__Exercise directions__. Only the lines that hold "content" should be in the answer, each copied from the data below.

Material for this task Block Start

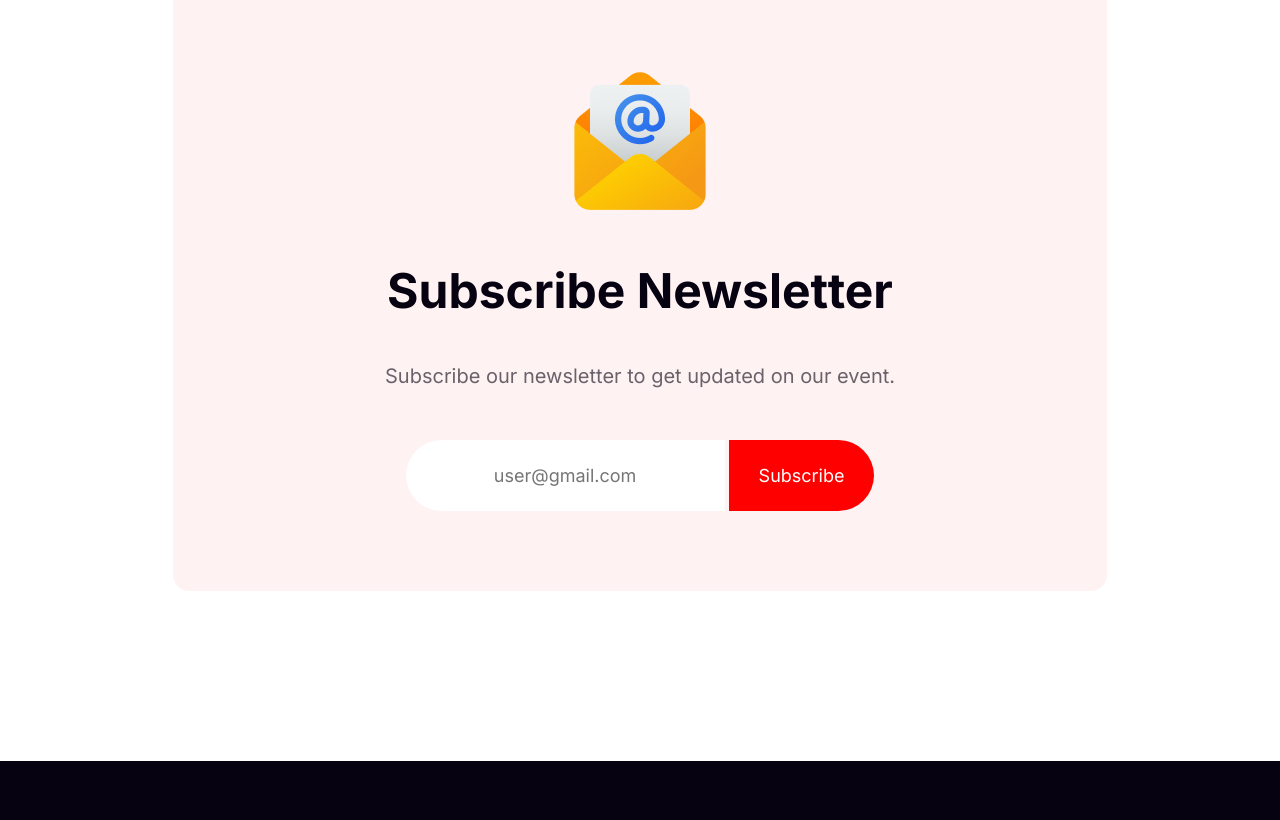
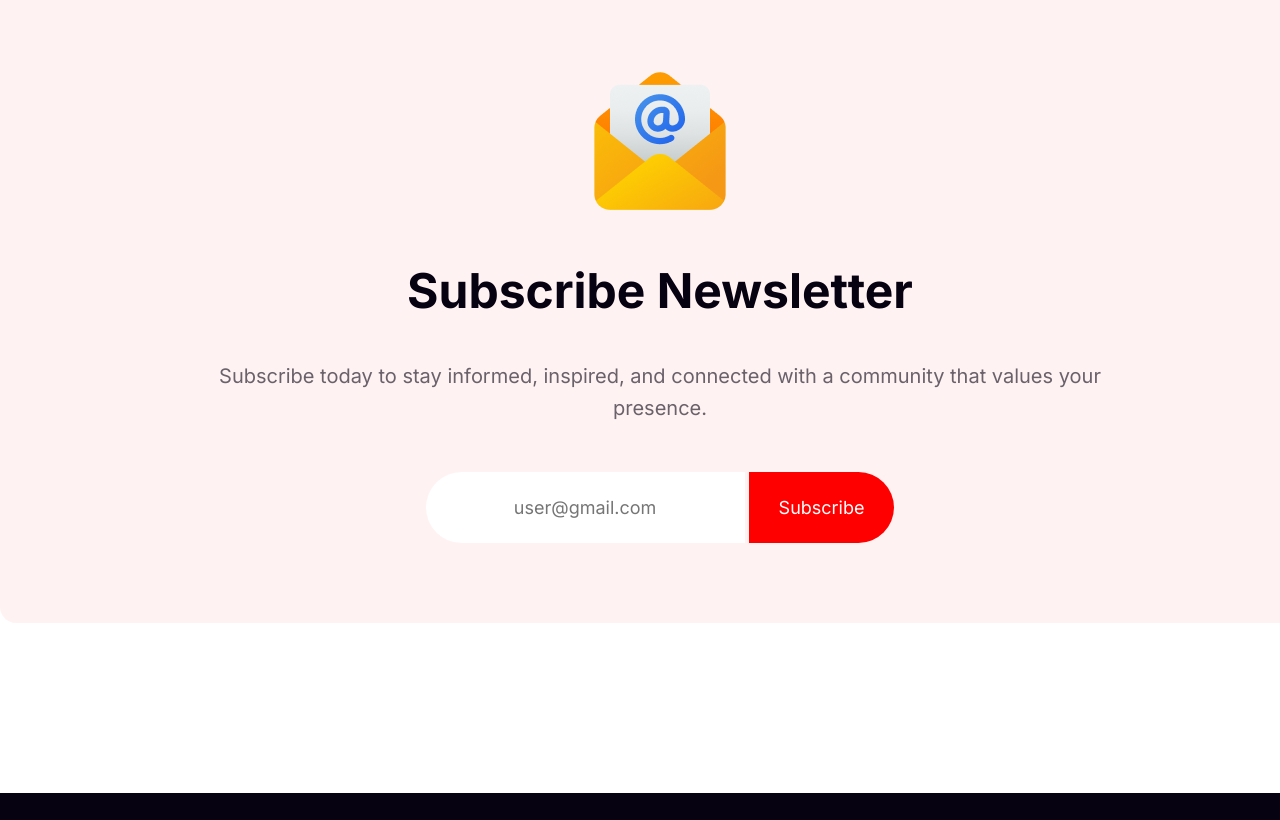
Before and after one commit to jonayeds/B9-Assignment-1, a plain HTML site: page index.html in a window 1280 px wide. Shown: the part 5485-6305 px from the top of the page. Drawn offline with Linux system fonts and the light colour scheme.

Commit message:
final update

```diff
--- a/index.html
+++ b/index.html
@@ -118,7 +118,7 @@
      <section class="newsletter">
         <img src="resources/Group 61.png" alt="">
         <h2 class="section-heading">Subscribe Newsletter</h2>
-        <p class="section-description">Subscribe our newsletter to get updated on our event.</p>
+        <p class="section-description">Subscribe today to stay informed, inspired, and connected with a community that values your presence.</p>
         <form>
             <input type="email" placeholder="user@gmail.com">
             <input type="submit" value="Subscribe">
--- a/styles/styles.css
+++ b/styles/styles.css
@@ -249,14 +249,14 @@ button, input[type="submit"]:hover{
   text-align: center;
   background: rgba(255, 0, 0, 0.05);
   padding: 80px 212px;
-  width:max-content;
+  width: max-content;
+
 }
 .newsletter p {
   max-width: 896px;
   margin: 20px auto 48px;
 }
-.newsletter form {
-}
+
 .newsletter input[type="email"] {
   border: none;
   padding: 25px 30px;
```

Material for this task Block End

__Reply to the exercise__.
-  width:max-content;
+  width: max-content;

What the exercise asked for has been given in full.